**Prompt:**
For each line in the data below that holds "rstudio", return a copy.

'''

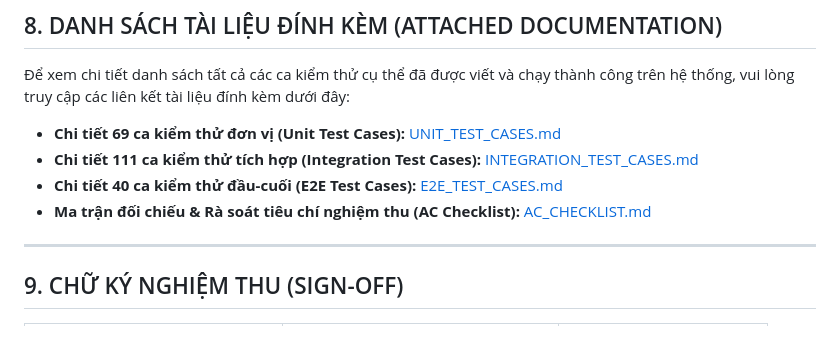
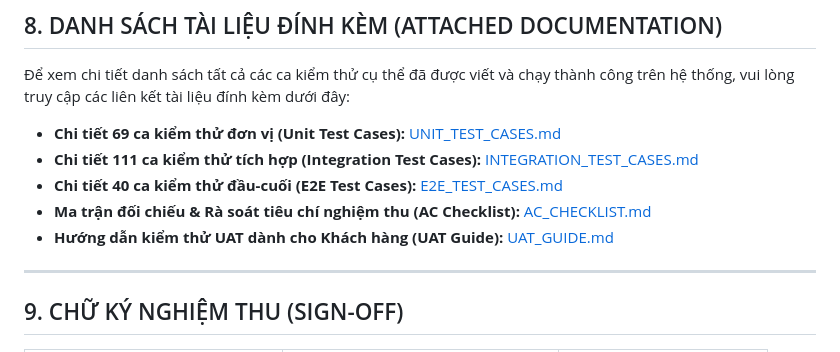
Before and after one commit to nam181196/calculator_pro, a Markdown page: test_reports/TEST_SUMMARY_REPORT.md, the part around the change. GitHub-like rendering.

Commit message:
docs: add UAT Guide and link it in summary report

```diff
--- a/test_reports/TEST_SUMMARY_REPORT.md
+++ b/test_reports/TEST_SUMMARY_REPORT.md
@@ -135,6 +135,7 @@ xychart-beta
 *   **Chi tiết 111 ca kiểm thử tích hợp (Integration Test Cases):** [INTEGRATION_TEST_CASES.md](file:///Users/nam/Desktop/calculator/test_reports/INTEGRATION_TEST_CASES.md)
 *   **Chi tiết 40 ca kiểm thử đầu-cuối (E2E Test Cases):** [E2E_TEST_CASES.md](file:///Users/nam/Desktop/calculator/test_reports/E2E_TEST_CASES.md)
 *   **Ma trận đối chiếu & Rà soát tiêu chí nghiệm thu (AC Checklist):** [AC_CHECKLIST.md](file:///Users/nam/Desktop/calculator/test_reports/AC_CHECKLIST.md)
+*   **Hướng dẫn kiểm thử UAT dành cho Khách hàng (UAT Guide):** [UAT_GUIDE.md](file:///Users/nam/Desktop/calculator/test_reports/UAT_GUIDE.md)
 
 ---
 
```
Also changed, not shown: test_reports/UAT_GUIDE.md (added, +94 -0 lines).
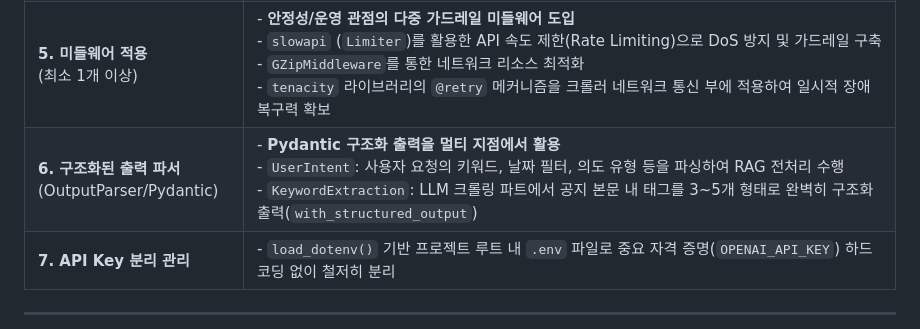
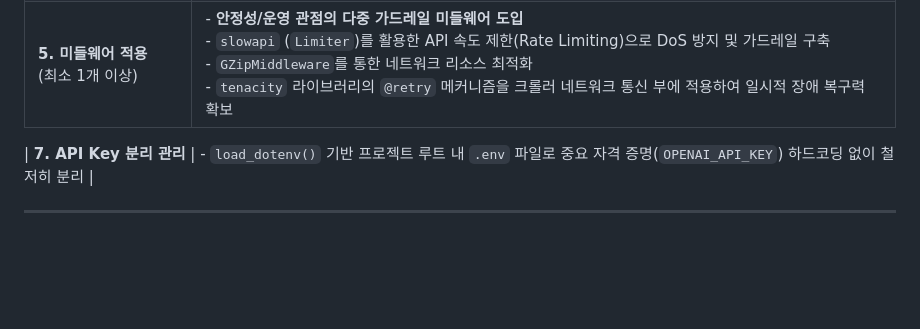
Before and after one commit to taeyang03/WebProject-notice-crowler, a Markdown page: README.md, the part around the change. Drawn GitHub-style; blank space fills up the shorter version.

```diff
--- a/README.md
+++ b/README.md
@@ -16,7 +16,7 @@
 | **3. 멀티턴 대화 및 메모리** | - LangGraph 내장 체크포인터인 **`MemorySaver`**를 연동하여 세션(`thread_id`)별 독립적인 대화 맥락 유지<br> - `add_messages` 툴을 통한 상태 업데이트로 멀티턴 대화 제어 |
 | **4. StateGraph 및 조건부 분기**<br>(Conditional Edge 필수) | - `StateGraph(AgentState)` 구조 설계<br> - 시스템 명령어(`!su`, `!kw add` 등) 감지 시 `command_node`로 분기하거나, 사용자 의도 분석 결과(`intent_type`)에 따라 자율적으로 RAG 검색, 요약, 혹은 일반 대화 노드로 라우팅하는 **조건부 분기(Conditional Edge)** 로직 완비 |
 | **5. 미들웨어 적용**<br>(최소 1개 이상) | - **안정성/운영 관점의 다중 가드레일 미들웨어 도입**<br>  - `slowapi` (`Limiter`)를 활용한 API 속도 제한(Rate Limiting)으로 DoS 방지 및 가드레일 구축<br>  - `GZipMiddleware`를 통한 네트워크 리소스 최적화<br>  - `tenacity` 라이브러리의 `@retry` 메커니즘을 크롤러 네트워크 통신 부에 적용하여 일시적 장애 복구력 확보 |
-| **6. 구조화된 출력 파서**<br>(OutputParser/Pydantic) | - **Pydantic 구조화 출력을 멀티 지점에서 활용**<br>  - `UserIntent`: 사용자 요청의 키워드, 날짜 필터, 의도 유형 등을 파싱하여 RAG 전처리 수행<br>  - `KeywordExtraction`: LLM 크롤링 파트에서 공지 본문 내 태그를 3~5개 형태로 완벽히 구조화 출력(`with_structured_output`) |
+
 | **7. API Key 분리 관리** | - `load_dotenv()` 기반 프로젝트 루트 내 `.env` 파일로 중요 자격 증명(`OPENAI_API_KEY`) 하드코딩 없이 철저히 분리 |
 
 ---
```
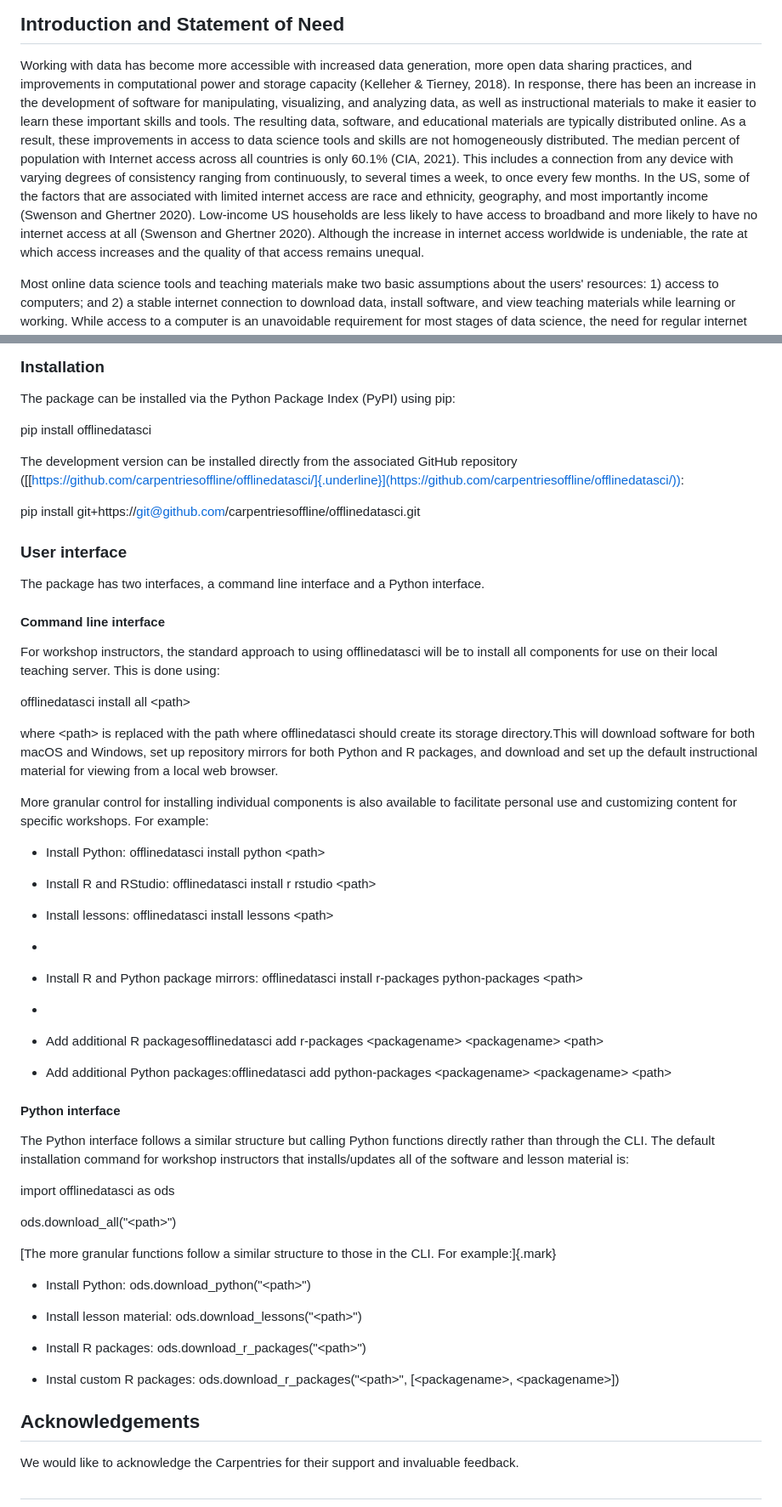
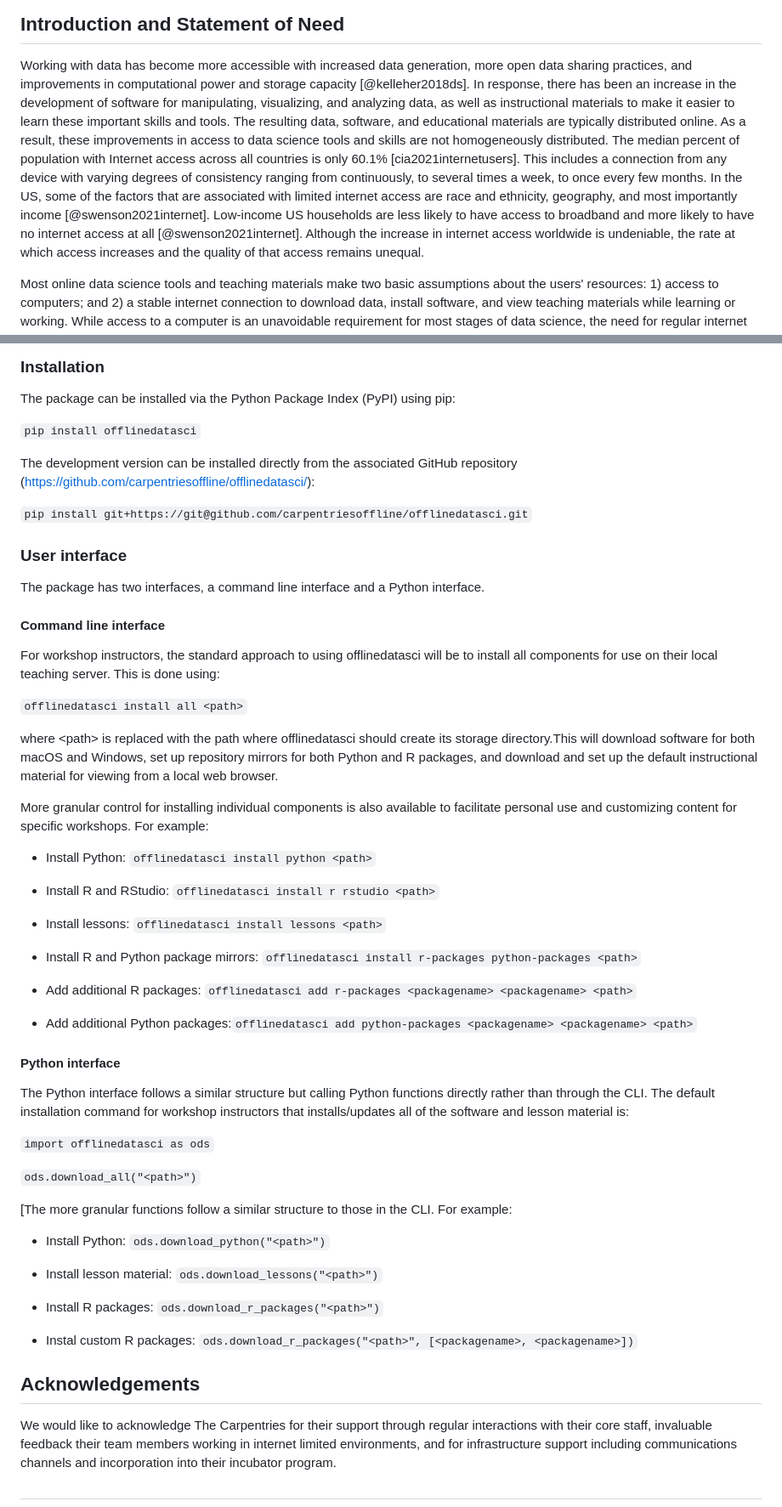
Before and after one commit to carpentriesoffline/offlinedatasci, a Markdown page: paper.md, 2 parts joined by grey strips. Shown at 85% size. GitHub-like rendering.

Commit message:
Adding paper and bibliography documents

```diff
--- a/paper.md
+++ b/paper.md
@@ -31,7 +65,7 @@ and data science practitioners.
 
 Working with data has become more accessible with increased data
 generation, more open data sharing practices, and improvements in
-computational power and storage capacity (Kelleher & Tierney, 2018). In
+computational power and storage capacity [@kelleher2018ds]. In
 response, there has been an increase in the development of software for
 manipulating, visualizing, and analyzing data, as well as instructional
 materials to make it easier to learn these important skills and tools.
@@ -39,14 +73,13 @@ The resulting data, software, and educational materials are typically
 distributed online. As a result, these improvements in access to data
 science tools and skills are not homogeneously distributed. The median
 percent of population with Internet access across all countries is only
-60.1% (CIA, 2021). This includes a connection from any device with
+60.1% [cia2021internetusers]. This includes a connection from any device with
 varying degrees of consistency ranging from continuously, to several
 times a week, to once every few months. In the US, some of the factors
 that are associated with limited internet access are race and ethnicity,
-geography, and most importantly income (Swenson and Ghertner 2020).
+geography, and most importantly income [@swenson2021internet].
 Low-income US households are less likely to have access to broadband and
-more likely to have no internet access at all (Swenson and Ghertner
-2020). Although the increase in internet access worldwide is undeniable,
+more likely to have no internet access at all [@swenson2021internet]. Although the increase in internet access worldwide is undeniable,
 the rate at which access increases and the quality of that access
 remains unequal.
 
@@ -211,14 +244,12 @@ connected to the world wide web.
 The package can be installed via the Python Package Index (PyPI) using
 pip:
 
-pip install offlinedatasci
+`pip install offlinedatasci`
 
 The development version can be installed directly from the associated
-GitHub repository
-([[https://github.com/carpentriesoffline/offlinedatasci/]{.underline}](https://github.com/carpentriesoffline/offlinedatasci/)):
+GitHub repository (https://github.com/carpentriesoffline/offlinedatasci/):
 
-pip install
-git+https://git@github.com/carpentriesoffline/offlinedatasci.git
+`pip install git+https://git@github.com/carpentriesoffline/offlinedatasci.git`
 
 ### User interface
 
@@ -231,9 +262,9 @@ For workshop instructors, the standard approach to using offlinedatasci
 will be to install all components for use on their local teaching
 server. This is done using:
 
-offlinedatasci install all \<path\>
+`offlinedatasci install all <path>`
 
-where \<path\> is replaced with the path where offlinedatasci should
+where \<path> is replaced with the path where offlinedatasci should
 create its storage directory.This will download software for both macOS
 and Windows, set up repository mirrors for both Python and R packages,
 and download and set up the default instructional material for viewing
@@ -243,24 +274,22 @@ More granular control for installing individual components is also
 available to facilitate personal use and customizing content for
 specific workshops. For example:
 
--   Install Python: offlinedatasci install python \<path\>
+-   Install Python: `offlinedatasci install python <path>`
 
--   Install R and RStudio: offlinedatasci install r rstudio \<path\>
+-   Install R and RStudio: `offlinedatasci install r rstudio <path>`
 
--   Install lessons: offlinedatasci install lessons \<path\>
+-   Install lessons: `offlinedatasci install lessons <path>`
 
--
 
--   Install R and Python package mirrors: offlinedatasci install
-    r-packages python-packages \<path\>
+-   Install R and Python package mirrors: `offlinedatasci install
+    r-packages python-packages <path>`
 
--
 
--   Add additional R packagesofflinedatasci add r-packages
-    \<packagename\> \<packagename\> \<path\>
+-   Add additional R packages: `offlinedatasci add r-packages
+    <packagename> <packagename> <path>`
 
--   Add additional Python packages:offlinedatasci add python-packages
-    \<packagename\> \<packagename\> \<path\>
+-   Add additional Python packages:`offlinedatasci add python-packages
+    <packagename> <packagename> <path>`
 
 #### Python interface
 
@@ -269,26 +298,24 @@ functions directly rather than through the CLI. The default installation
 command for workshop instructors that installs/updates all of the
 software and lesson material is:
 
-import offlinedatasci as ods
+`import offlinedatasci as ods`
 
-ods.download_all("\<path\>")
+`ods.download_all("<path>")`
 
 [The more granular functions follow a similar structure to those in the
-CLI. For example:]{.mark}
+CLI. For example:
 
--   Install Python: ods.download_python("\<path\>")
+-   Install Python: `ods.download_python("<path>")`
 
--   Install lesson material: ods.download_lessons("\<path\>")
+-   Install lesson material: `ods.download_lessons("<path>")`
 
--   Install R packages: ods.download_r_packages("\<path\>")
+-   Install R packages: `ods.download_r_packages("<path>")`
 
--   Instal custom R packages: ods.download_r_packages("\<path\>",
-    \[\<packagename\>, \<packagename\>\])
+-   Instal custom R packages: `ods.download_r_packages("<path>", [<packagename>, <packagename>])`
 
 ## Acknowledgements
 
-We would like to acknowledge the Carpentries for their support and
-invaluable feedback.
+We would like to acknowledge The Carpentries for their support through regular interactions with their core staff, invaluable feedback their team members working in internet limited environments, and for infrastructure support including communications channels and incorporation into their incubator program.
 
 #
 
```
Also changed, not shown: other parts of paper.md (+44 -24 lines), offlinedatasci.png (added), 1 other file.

'''

**Exercise output:**
--   Install R and RStudio: offlinedatasci install r rstudio \<path\>
+-   Install R and RStudio: `offlinedatasci install r rstudio <path>`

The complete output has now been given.